King Abdullah, an absolute ruler, broke Arab silence after the bloodiest week of the almost five- month uprising for more political freedoms in Syria, demanding an end to the bloodshed and recalling the Saudi ambassador from Damascus.
It was the sharpest criticism the oil giant has directed against any fellow Arab state since a tide of pro-democracy unrest began to sweep across the Middle East in January, toppling autocrats in Tunisia and Egypt, kindling civil war in Libya and rattling entrenched elites throughout the region.
“What is happening in Syria is not acceptable for Saudi Arabia,” Abdullah said on Al Arabiya satellite television.
“Syria should think wisely before it’s too late and issue and enact reforms that are not merely promises but actual reforms,” he said.

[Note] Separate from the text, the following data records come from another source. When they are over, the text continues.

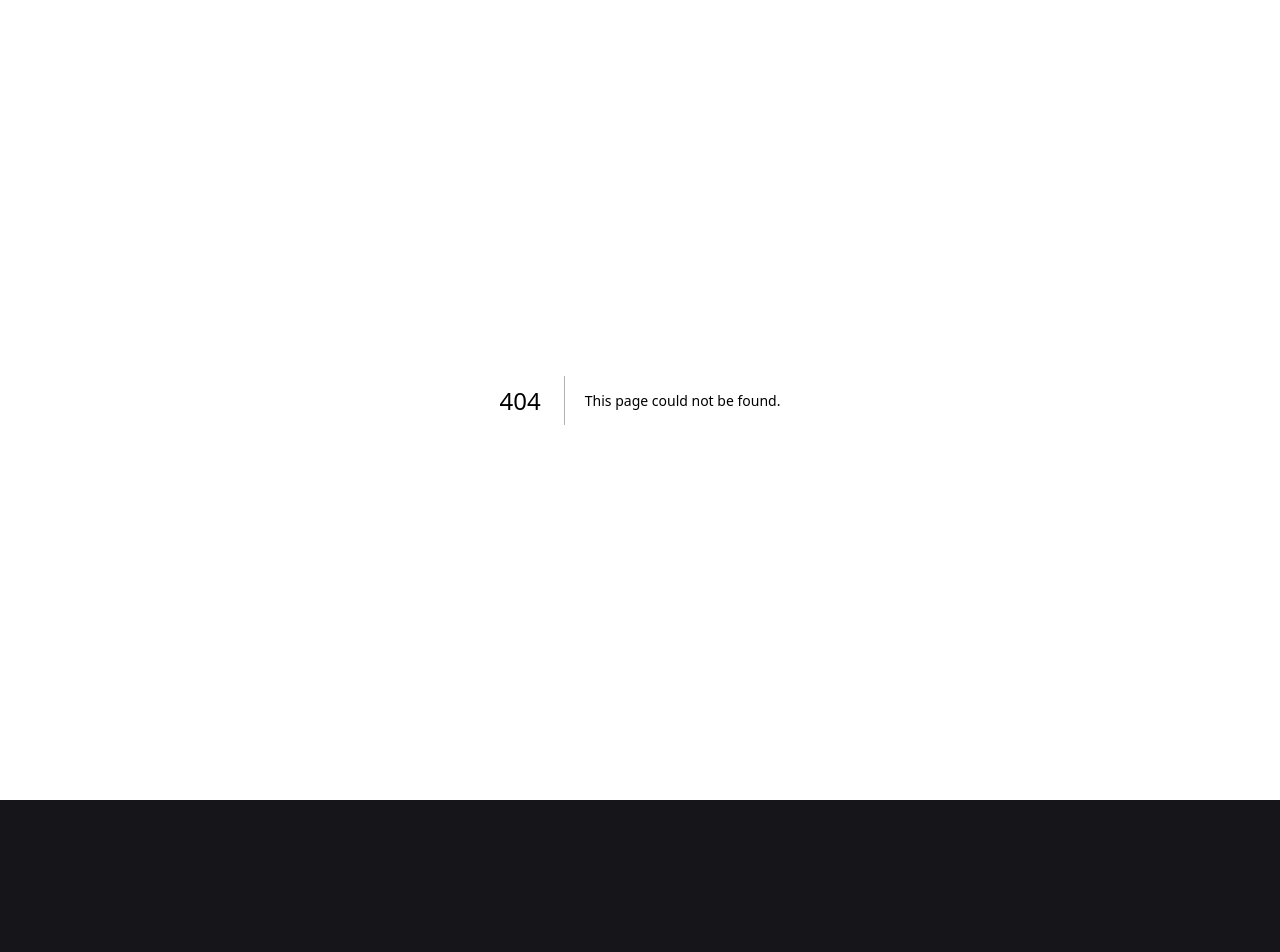
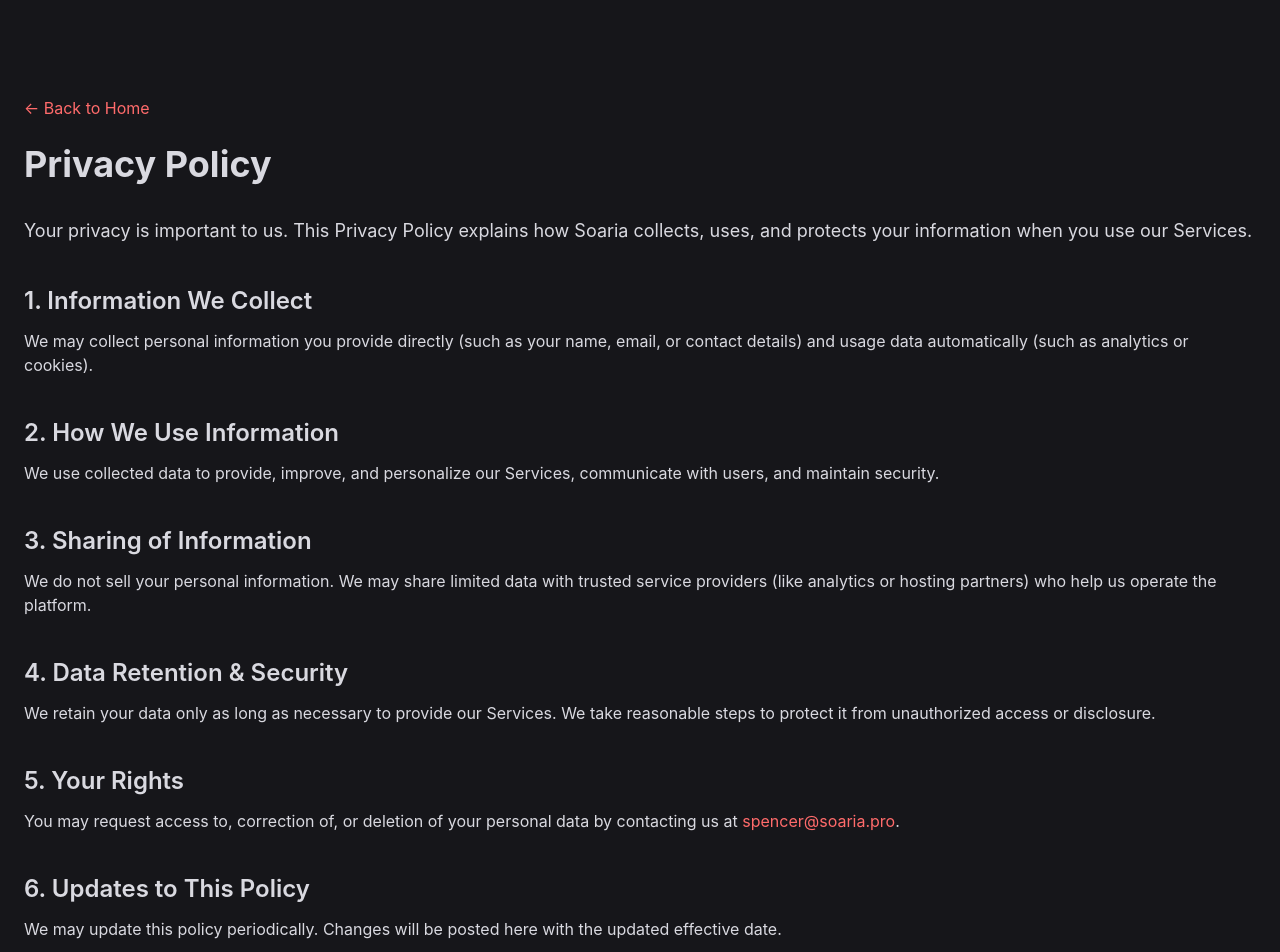
Before and after one commit to Soaria-pro/soaria-web, a Next.js app: page /privacy in a window 1280 px wide. Before the commit this address had no page. Shown: the top 952 px of the page. Before the commit the page ends 800 px from the top, so only its background shows below. Built offline with nearby package versions, Linux system fonts and the light colour scheme.

Commit message:
adds footer with terms and privacy

```diff
--- a/app/page.tsx
+++ b/app/page.tsx
@@ -3,6 +3,7 @@
 import ValueProp from "@/components/ValueProp";
 import DetailGrid from "@/components/DetailGrid";
 import Gradient from "@/components/Gradient";
+import Footer from "@/components/Footer";
 
 export default function Page() {
   return (
@@ -23,6 +24,7 @@
         <ValueProp />
       </section>
       <DetailGrid />
+      <Footer />
     </main>
   );
 }
--- /dev/null
+++ b/app/privacy/page.tsx
@@ -0,0 +1,68 @@
+import Link from "next/link";
+
+export default function PrivacyPage() {
+  return (
+    <main className="min-h-screen flex items-center justify-center px-6 py-24">
+      <div className="max-w-3xltext-foreground/80">
+         {/* Back to Home */}
+        <div className="pb-6">
+          <Link
+            href="https://www.soaria.xyz/"
+            className="inline-block text-[#FF6B6B] hover:underline transition-colors duration-200"
+          >
+            ← Back to Home
+          </Link>
+        </div>
+        <h1 className="text-4xl sm:text-5xl font-bold mb-8 text-foreground">Privacy Policy</h1>
+        <p className="mb-6 text-lg leading-relaxed">
+          Your privacy is important to us. This Privacy Policy explains how Soaria collects, uses,
+          and protects your information when you use our Services.
+        </p>
+
+        <h2 className="text-2xl font-semibold mt-10 mb-3">1. Information We Collect</h2>
+        <p className="mb-6">
+          We may collect personal information you provide directly (such as your name, email, or
+          contact details) and usage data automatically (such as analytics or cookies).
+        </p>
+
+        <h2 className="text-2xl font-semibold mt-10 mb-3">2. How We Use Information</h2>
+        <p className="mb-6">
+          We use collected data to provide, improve, and personalize our Services, communicate with
+          users, and maintain security.
+        </p>
+
+        <h2 className="text-2xl font-semibold mt-10 mb-3">3. Sharing of Information</h2>
+        <p className="mb-6">
+          We do not sell your personal information. We may share limited data with trusted service
+          providers (like analytics or hosting partners) who help us operate the platform.
+        </p>
+
+        <h2 className="text-2xl font-semibold mt-10 mb-3">4. Data Retention & Security</h2>
+        <p className="mb-6">
+          We retain your data only as long as necessary to provide our Services. We take reasonable
+          steps to protect it from unauthorized access or disclosure.
+        </p>
+
+        <h2 className="text-2xl font-semibold mt-10 mb-3">5. Your Rights</h2>
+        <p className="mb-6">
+          You may request access to, correction of, or deletion of your personal data by contacting us
+          at{" "}
+          <a href="mailto:contact@soaria.io" className="text-[#FF6B6B] hover:underline">
+            spencer@soaria.pro
+          </a>.
+        </p>
+
+        <h2 className="text-2xl font-semibold mt-10 mb-3">6. Updates to This Policy</h2>
+        <p className="mb-6">
+          We may update this policy periodically. Changes will be posted here with the updated
+          effective date.
+        </p>
+
+        <p className="mt-10 text-sm text-foreground/60">
+          Last updated: {new Date().toLocaleDateString()}
+        </p>
+
+      </div>
+    </main>
+  );
+}
--- /dev/null
+++ b/app/terms/page.tsx
@@ -0,0 +1,57 @@
+import Link from "next/link";
+
+export default function TermsPage() {
+  return (
+    <main className="min-h-screen flex items-center justify-center px-6 py-24">
+      <div className="max-w-3xl text-foreground/80">
+       {/* Back to Home */}
+        <div className="pb-6">
+          <Link
+            href="https://www.soaria.xyz/"
+            className="inline-block text-[#FF6B6B] hover:underline transition-colors duration-200"
+          >
+            ← Back to Home
+          </Link>
+        </div>
+        <h1 className="text-4xl sm:text-5xl font-bold mb-8 text-foreground">Terms of Service</h1>
+        <p className="mb-6 text-lg leading-relaxed">
+          Welcome to Soaria! These Terms of Service (“Terms”) govern your access to and use of
+          Soaria’s website, products, and services (“Services”).
+        </p>
+
+        <h2 className="text-2xl font-semibold mt-10 mb-3">1. Acceptance of Terms</h2>
+        <p className="mb-6">
+          By using our Services, you agree to be bound by these Terms. If you do not agree, please do not use our Services.
+        </p>
+
+        <h2 className="text-2xl font-semibold mt-10 mb-3">2. Use of Services</h2>
+        <p className="mb-6">
+          You agree to use Soaria only for lawful purposes and in accordance with these Terms. You must not attempt to disrupt or compromise the integrity of the Services.
+        </p>
+
+        <h2 className="text-2xl font-semibold mt-10 mb-3">3. Intellectual Property</h2>
+        <p className="mb-6">
+          All content, branding, and materials on Soaria are owned or licensed by Soaria and are protected by intellectual property laws.
+        </p>
+
+        <h2 className="text-2xl font-semibold mt-10 mb-3">4. Disclaimer & Limitation of Liability</h2>
+        <p className="mb-6">
+          The Services are provided “as is” without warranties of any kind. Soaria is not responsible for any damages arising from your use of the Services.
+        </p>
+
+        <h2 className="text-2xl font-semibold mt-10 mb-3">5. Changes to These Terms</h2>
+        <p className="mb-6">
+          We may update these Terms from time to time. The date of the latest revision will always be posted at the top of this page.
+        </p>
+
+        <h2 className="text-2xl font-semibold mt-10 mb-3">6. Contact Us</h2>
+        <p className="mb-6">
+          If you have questions about these Terms, please contact us at{" "}
+          <a href="mailto:contact@soaria.io" className="text-[#FF6B6B] hover:underline">
+            spencer@soaria.pro
+          </a>.
+        </p>
+      </div>
+    </main>
+  );
+}
--- /dev/null
+++ b/components/Footer.tsx
@@ -0,0 +1,34 @@
+"use client";
+
+import { Button } from "flowbite-react";
+import Link from "next/link";
+
+export default function Footer() {
+  return (
+    <footer className="py-8 text-center text-sm text-foreground/60">
+      <p>© {new Date().getFullYear()} Soaria. All rights reserved.</p>
+
+      <div className="mt-3 flex flex-col sm:flex-row items-center justify-center gap-4">
+        <div className="space-x-4">
+          <Link href="/terms" className="text-[#FF6B6B] hover:text-[#2CB67D] transition-colors duration-200">
+            Terms of Service
+          </Link>
+          <Link href="/privacy" className="text-[#FF6B6B] hover:text-[#2CB67D] transition-colors duration-200">
+            Privacy Policy
+          </Link>
+        </div>
+
+        <Button
+            color="purple"
+            className="!text-sm !font-medium px-5 py-2"
+            as="a"
+            href="https://i.prefinery.com/projects/i1izdm4q/users/new?display=hosted"
+            target="_blank"
+            rel="noopener noreferrer"
+        >
+            Join Waitlist
+        </Button>
+      </div>
+    </footer>
+  );
+}
```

“Either it chooses wisdom on its own or it will be pulled down into the depths of turmoil and loss.”
His statement followed similar messages since Saturday from the Arab League and the Gulf Cooperation Council (GCC).
It came as Syrian tanks and troops poured into the eastern Sunni city of Deir al-Zor in the latest stage of a campaign to crush centres of protest against 41 years of rule by the Assad family and domination by his Alawite minority community.
“Armoured vehicles are shelling the al-Hawiqa district heavily with their ... guns.
“Private hospitals are closed and people are afraid to send the wounded to state facilities because they are infested with secret police,” Mohammad, a resident, said by telephone.
The al-Joura neighbourhood of Deir al-Zor, which straddles the Euphrates river, was also hit hard by Assad’s forces and thousands of residents of both districts had fled, he said.
He said at least 65 people had been killed since tanks and armoured vehicles barreled into the provincial capital, 400km north east of Damascus, on Sunday, cru- shing makeshift barricades and opening fire.
The assault on the city, in an oil-producing province bordering Iraq, took place a week after tanks stormed Hama, where residents say scores have been killed.
With Arab leaders strikingly silent and an international response limited to verbal condemnation and sanctions on Syria’s ruling hierarchy, Assad had faced few obstacles in stretching the military campaign against disaffected cities and towns into the fasting month of Ramadan, until the Saudi king intervened.
Relations between Sunni Saudi Arabia and Syria’s Alawite elite have been tense since the assassination in 2005 of Rafik al-Hariri, a Western-backed Lebanese Sunni statesman who also had Saudi nationality.
Riyadh backs Hariri’s son Saad while Assad, along with Iran’s clerical rulers, support the armed Lebanese Shi’ite Muslim guerrilla group Hezbollah. The Alawite sect is an offshoot of Shi’ite Islam. Most Syrians are Sunni Muslim.
A United Nations investigation initially implicated Syrian security officials in the killing of Hariri and an international tribunal indicted members of Hezbollah. Damascus and the Shi’ite group denied involvement.
During months of demonstrations in Deir al-Zor, protesters tore up pictures of Hezbollah leader Hassan Nasrallah and of Iran’s president, witnesses and activists said, venting Sunni disquiet at Assad’s policy aligning with Shi’ite players.
Syrian authorities denied that any Deir al-Zor assault had taken place. The official state news agency said “not a single tank has entered Deir al-Zor”.
Syria has barred most journalists, making it hard to confirm events reported by either side in the conflict.